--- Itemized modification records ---
◇ ◇ ◇ ◇ ◇

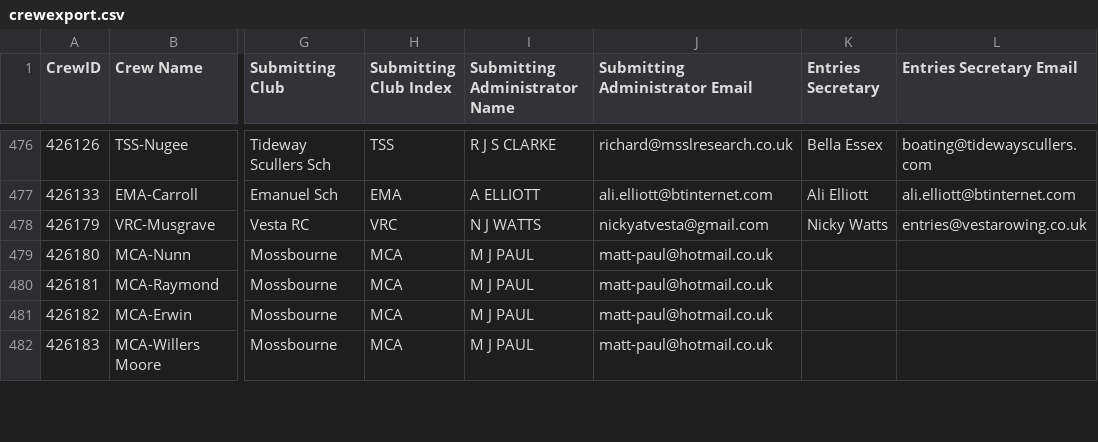
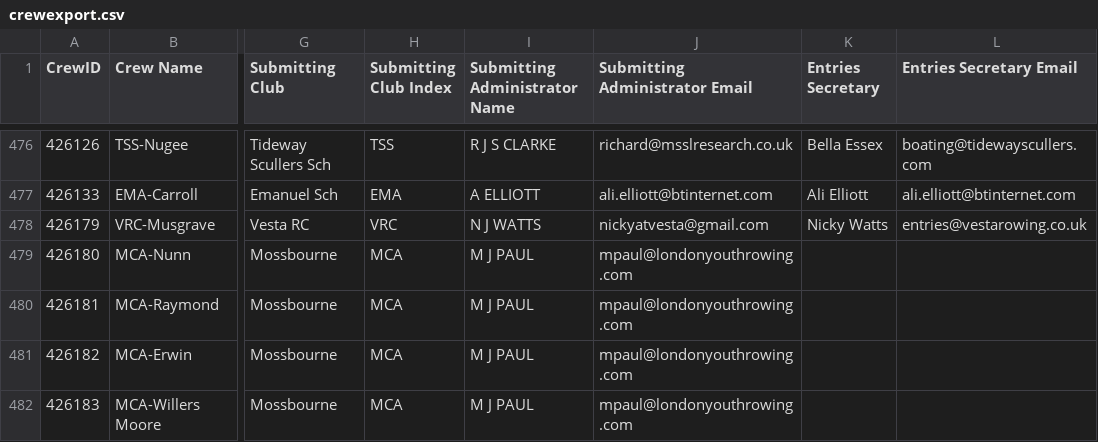
Before and after one commit to unsliced/head-race-management, a CSV file: Head/Console/Resources/crewexport.csv, drawn as a sheet; only a part is shown, gaps mark what is left out; the diff covers the shown part only; the diff names each change by its address in the sheet, - before the commit and + after, or states it on an @@ line.

Commit message:
Data update

```diff
--- a/Head/Console/Resources/crewexport.csv
+++ b/Head/Console/Resources/crewexport.csv
-J479:J482 (Submitting Administrator Email): matt-paul@hotmail.co.uk
+J479:J482 (Submitting Administrator Email): mpaul@londonyouthrowing.com
```
Also changed, not shown: 1 added row, 1 removed row, 1 moved row and 13 edited cells elsewhere in this file, Head/Console/Resources/competitorexport.csv, Head/Console/Resources/eventexport.csv, 3 other files.
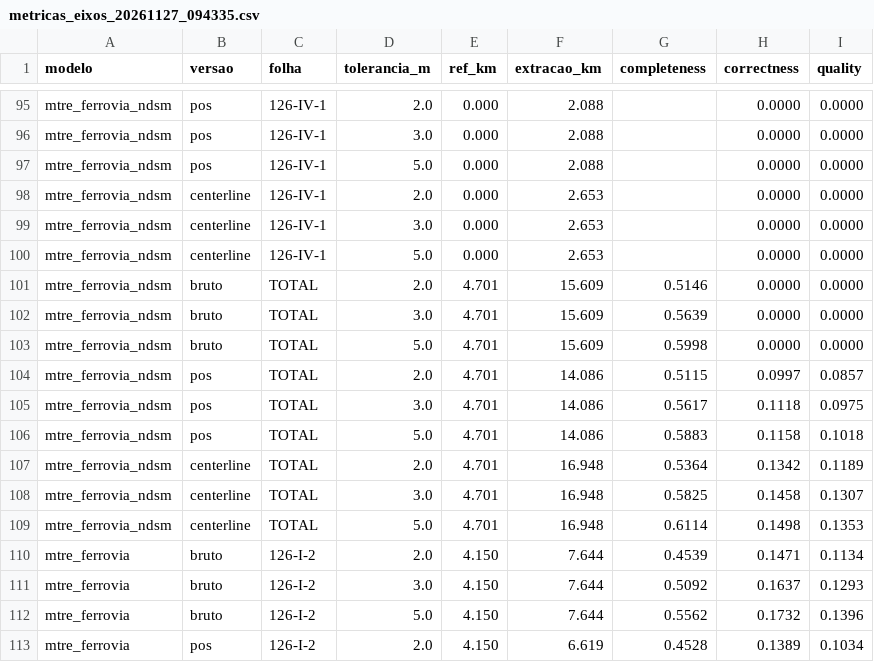
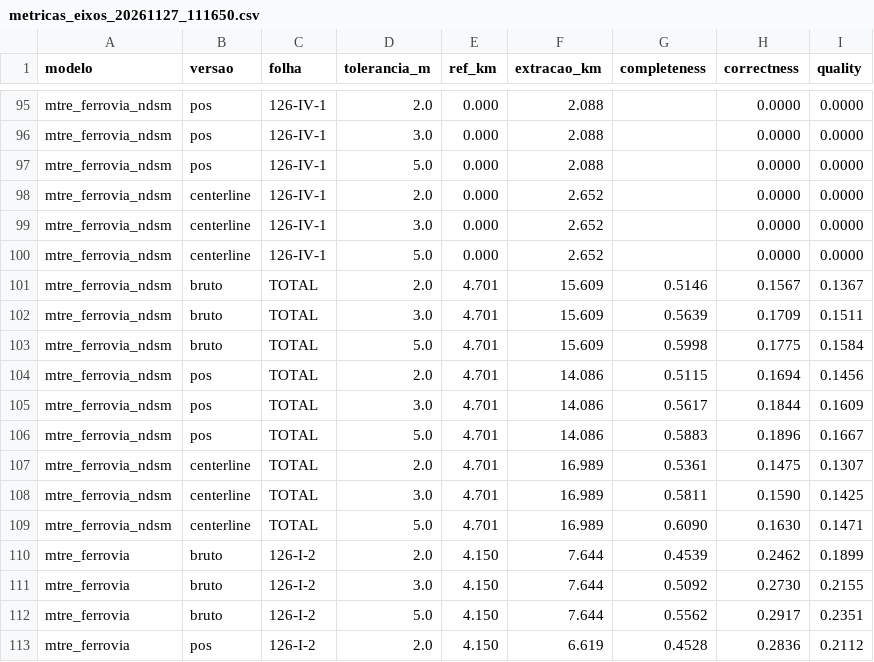
Before and after one commit to fabiosoaresalmeida/tese-segmentacao, a CSV file: 2_RedeViaria/Resultados/MTRE_nDSM/metricas_eixos_20261127_111650.csv (was 2_RedeViaria/Resultados/MTRE_nDSM/metricas_eixos_20261127_094335.csv), drawn as a sheet; only a part is shown, gaps mark what is left out; the diff covers the shown part only.

```diff
--- a/2_RedeViaria/Resultados/MTRE_nDSM/metricas_eixos_20261127_094335.csv
+++ b/2_RedeViaria/Resultados/MTRE_nDSM/metricas_eixos_20261127_111650.csv
@@ -97,17 +97,17 @@ mtre_ferrovia_ndsm;pos;126-IV-1;3.0;0.000;2.088;;0.0000;0.0000
 mtre_ferrovia_ndsm;pos;126-IV-1;5.0;0.000;2.088;;0.0000;0.0000
-mtre_ferrovia_ndsm;centerline;126-IV-1;2.0;0.000;2.653;;0.0000;0.0000
-mtre_ferrovia_ndsm;centerline;126-IV-1;3.0;0.000;2.653;;0.0000;0.0000
-mtre_ferrovia_ndsm;centerline;126-IV-1;5.0;0.000;2.653;;0.0000;0.0000
-mtre_ferrovia_ndsm;bruto;TOTAL;2.0;4.701;15.609;0.5146;0.0000;0.0000
-mtre_ferrovia_ndsm;bruto;TOTAL;3.0;4.701;15.609;0.5639;0.0000;0.0000
-mtre_ferrovia_ndsm;bruto;TOTAL;5.0;4.701;15.609;0.5998;0.0000;0.0000
-mtre_ferrovia_ndsm;pos;TOTAL;2.0;4.701;14.086;0.5115;0.0997;0.0857
-mtre_ferrovia_ndsm;pos;TOTAL;3.0;4.701;14.086;0.5617;0.1118;0.0975
-mtre_ferrovia_ndsm;pos;TOTAL;5.0;4.701;14.086;0.5883;0.1158;0.1018
-mtre_ferrovia_ndsm;centerline;TOTAL;2.0;4.701;16.948;0.5364;0.1342;0.1189
-mtre_ferrovia_ndsm;centerline;TOTAL;3.0;4.701;16.948;0.5825;0.1458;0.1307
-mtre_ferrovia_ndsm;centerline;TOTAL;5.0;4.701;16.948;0.6114;0.1498;0.1353
-mtre_ferrovia;bruto;126-I-2;2.0;4.150;7.644;0.4539;0.1471;0.1134
-mtre_ferrovia;bruto;126-I-2;3.0;4.150;7.644;0.5092;0.1637;0.1293
-mtre_ferrovia;bruto;126-I-2;5.0;4.150;7.644;0.5562;0.1732;0.1396
-mtre_ferrovia;pos;126-I-2;2.0;4.150;6.619;0.4528;0.1389;0.1034
+mtre_ferrovia_ndsm;centerline;126-IV-1;2.0;0.000;2.652;;0.0000;0.0000
+mtre_ferrovia_ndsm;centerline;126-IV-1;3.0;0.000;2.652;;0.0000;0.0000
+mtre_ferrovia_ndsm;centerline;126-IV-1;5.0;0.000;2.652;;0.0000;0.0000
+mtre_ferrovia_ndsm;bruto;TOTAL;2.0;4.701;15.609;0.5146;0.1567;0.1367
+mtre_ferrovia_ndsm;bruto;TOTAL;3.0;4.701;15.609;0.5639;0.1709;0.1511
+mtre_ferrovia_ndsm;bruto;TOTAL;5.0;4.701;15.609;0.5998;0.1775;0.1584
+mtre_ferrovia_ndsm;pos;TOTAL;2.0;4.701;14.086;0.5115;0.1694;0.1456
+mtre_ferrovia_ndsm;pos;TOTAL;3.0;4.701;14.086;0.5617;0.1844;0.1609
+mtre_ferrovia_ndsm;pos;TOTAL;5.0;4.701;14.086;0.5883;0.1896;0.1667
+mtre_ferrovia_ndsm;centerline;TOTAL;2.0;4.701;16.989;0.5361;0.1475;0.1307
+mtre_ferrovia_ndsm;centerline;TOTAL;3.0;4.701;16.989;0.5811;0.1590;0.1425
+mtre_ferrovia_ndsm;centerline;TOTAL;5.0;4.701;16.989;0.6090;0.1630;0.1471
+mtre_ferrovia;bruto;126-I-2;2.0;4.150;7.644;0.4539;0.2462;0.1899
+mtre_ferrovia;bruto;126-I-2;3.0;4.150;7.644;0.5092;0.2730;0.2155
+mtre_ferrovia;bruto;126-I-2;5.0;4.150;7.644;0.5562;0.2917;0.2351
+mtre_ferrovia;pos;126-I-2;2.0;4.150;6.619;0.4528;0.2836;0.2112
```
Also changed, not shown: 139 edited cells elsewhere in this file, 2_RedeViaria/Resultados/MTRE_nDSM/completeness_classes_20261127_111650.csv, 8 other files.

◇ ◇ ◇ ◇ ◇

--- What you will do ---
Give only the number of lines in the entries above that contain the string "crewexport".

--- Response area ---
3